Typical truck seats
Truck seats are big, heavy-duty affairs. Most today have “air-suspension” systems. Although air suspension systems do provide some isolation from the bumps and pits on the road; they are constantly bouncing the driver around. Not only is this uncomfortable, truck drivers suffer the second-highest number of days sick days away from work of any occupation—some three times the national average. Some blame this on the fact that they sit up to 12 hours per day on a perpetually heaving driver’s seat.
The Bose solution
The engineers at Bose have designed a seat suspension system that is unlike that of any other vehicle on the road today. They have a seat with powerful, linear electric motors at each corner operating independently of the road surface. This “active” system can enable lightning-quick adjustments to negate the effects of a bumps and potholes. In theory, it could deliver a smooth as silk, ideal ride.
How they do it
The Bose Ride seat assembly takes the data from a series of seat-position sensors and three-axis accelerometers and processes it 2000 times per second. The resultant data is used to control the linear electric motors at each corner of the seat. if required, the linear motors can rocket the seat through its full four inches of travel in as little as a tenth of a second and with as much as 250 pounds of force. The result is a seat that delivers the perfect ride.
According to the service manager at Holden Dodge in Dover, DE, a full service Chrysler, Dodge, Jeep and Ram dealer, the real trick is the algorithms designed into the system. They need to decide immediately how to offset whatever road disturbance. Developing the control algorithms for this system has taken Bose over 10 years so far.
Any technical readers will be concerned about the power it will take to power this high-tech seat. The present version can draw as much as 3500 watts, but for immediate power a quarter-farad capacitor will be used. Also, to avoid constant power draw by the motor, the Bose seat employs an air spring to maintain the average ride height for drivers weighing up to 350 pounds.
How it performs
Bose’s data show that its truck seat smooths out bumps passed along to the driver by a factor of 10. It cancels out everything from low-frequency jiggle to higher-frequency events- such as a whole-body washboard vibration. Engineers claim it brings a semi’s ride nearly in line with that of a passenger car.
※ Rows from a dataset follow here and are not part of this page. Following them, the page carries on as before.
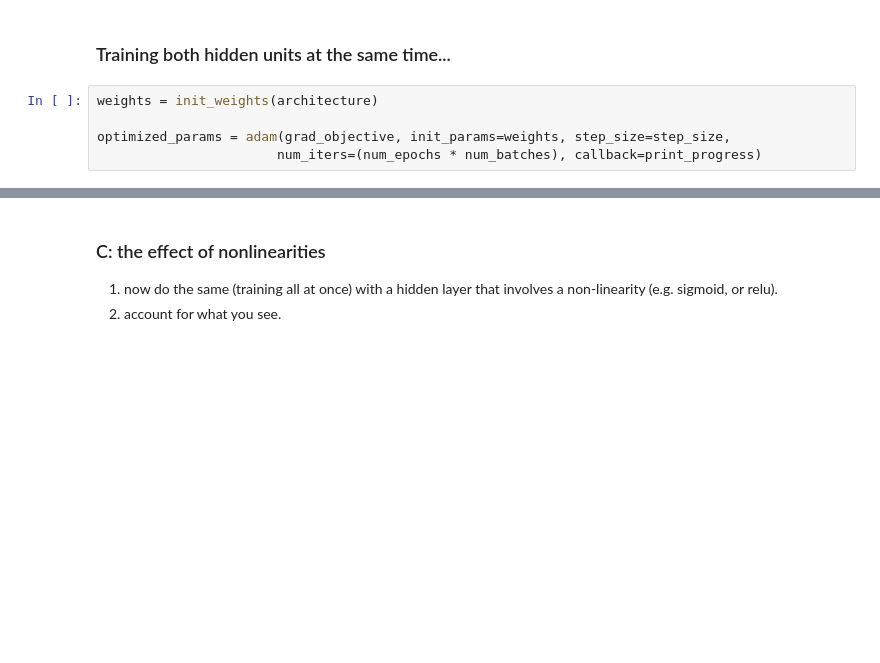
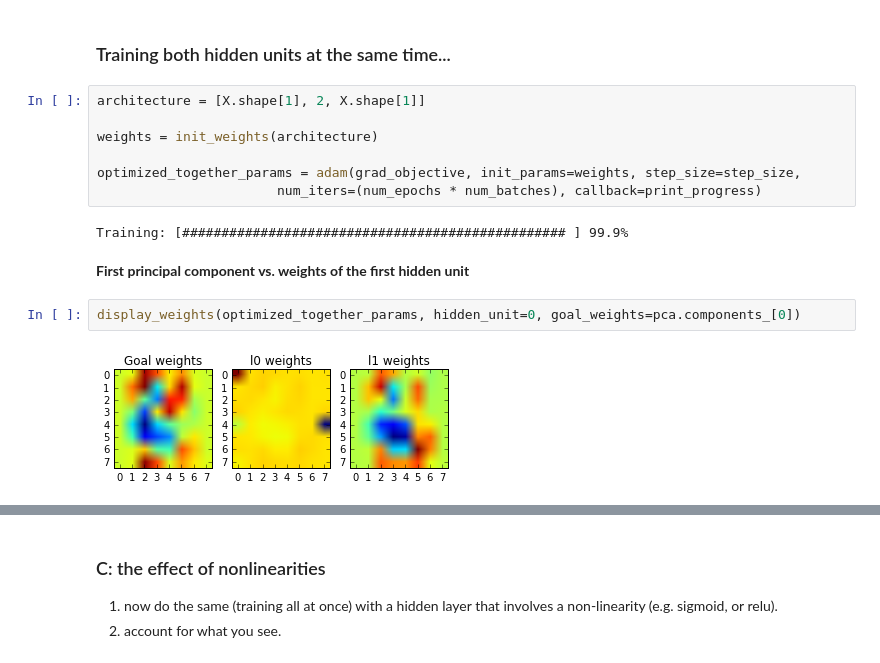
Before and after one commit to harryross263/comp421, a Jupyter notebook: Assignments/harry_second_assignment.ipynb, the cells around one changed output, grey strips where cells are left out. Saved outputs shown, nothing was run; the diff lists cells and outputs as text; blank space fills up the shorter version.

```diff
--- a/Assignments/harry_second_assignment.ipynb
+++ b/Assignments/harry_second_assignment.ipynb
@@ -311,7 +295,17 @@ display_weights(second_order_params, hidden_unit=1, goal_weights=pca.components_
 # %% [markdown]
 ### Training both hidden units at the same time...
 # %%
+architecture = [X.shape[1], 2, X.shape[1]]
+
 weights = init_weights(architecture)
 
-optimized_params = adam(grad_objective, init_params=weights, step_size=step_size,
+optimized_together_params = adam(grad_objective, init_params=weights, step_size=step_size,
                        num_iters=(num_epochs * num_batches), callback=print_progress)
+# %% [output]
+Training: [################################################# ] 99.9%
+# %% [markdown]
+__First principal component vs. weights of the first hidden unit__
+# %%
+display_weights(optimized_together_params, hidden_unit=0, goal_weights=pca.components_[0])
+# %% [output]
+[figure, added]
```
Also changed, not shown: parts of 29 cells of this notebook, 2 other files.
The $5995 Bose Ride system is many times more expensive than the much-simpler passive units and, for now, is available only in the aftermarket. However, given that it can mitigate the effects of long hours at the wheel, it could be a valuable investment for thousands of truckers and trucking companies.